Filter the data for lines with the word "Coding" and copy those lines.

BEGIN

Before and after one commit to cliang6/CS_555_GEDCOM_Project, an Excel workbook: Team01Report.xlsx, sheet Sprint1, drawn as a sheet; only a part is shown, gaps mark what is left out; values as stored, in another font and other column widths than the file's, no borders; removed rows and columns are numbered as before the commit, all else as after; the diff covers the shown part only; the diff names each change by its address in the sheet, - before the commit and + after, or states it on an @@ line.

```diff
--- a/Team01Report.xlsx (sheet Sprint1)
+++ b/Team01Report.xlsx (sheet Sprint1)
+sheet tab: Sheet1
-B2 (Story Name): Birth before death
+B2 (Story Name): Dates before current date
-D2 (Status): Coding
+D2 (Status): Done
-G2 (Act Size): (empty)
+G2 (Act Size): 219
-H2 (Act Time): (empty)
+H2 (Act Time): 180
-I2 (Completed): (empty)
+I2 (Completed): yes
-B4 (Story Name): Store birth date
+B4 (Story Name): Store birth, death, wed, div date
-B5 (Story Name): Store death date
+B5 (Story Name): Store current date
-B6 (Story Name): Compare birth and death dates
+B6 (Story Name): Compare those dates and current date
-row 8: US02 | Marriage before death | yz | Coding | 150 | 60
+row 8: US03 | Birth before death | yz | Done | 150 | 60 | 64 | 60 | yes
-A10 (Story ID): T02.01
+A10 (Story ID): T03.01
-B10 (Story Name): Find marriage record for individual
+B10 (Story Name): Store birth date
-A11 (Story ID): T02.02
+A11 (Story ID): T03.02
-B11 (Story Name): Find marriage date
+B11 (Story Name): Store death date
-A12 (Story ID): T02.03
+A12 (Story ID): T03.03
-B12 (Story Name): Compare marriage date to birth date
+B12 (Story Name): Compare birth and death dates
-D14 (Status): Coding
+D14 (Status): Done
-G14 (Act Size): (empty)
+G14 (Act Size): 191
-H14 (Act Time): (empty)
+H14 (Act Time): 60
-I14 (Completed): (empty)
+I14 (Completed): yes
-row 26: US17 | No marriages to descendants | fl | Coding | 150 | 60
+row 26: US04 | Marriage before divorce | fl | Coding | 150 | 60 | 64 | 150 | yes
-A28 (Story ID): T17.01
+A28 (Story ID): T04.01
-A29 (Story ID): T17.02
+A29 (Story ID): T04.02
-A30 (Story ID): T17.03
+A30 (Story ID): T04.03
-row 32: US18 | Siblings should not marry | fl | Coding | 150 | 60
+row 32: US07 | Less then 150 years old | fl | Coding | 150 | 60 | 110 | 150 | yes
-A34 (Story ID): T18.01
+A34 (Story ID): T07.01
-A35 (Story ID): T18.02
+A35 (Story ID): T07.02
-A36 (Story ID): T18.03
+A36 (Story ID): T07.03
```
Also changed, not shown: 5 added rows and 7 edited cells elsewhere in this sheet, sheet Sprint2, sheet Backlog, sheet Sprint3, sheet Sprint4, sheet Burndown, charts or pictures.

END

### Response to the exercise
-D2 (Status): Coding
-row 8: US02 | Marriage before death | yz | Coding | 150 | 60
-D14 (Status): Coding
-row 26: US17 | No marriages to descendants | fl | Coding | 150 | 60
+row 26: US04 | Marriage before divorce | fl | Coding | 150 | 60 | 64 | 150 | yes
-row 32: US18 | Siblings should not marry | fl | Coding | 150 | 60
+row 32: US07 | Less then 150 years old | fl | Coding | 150 | 60 | 110 | 150 | yes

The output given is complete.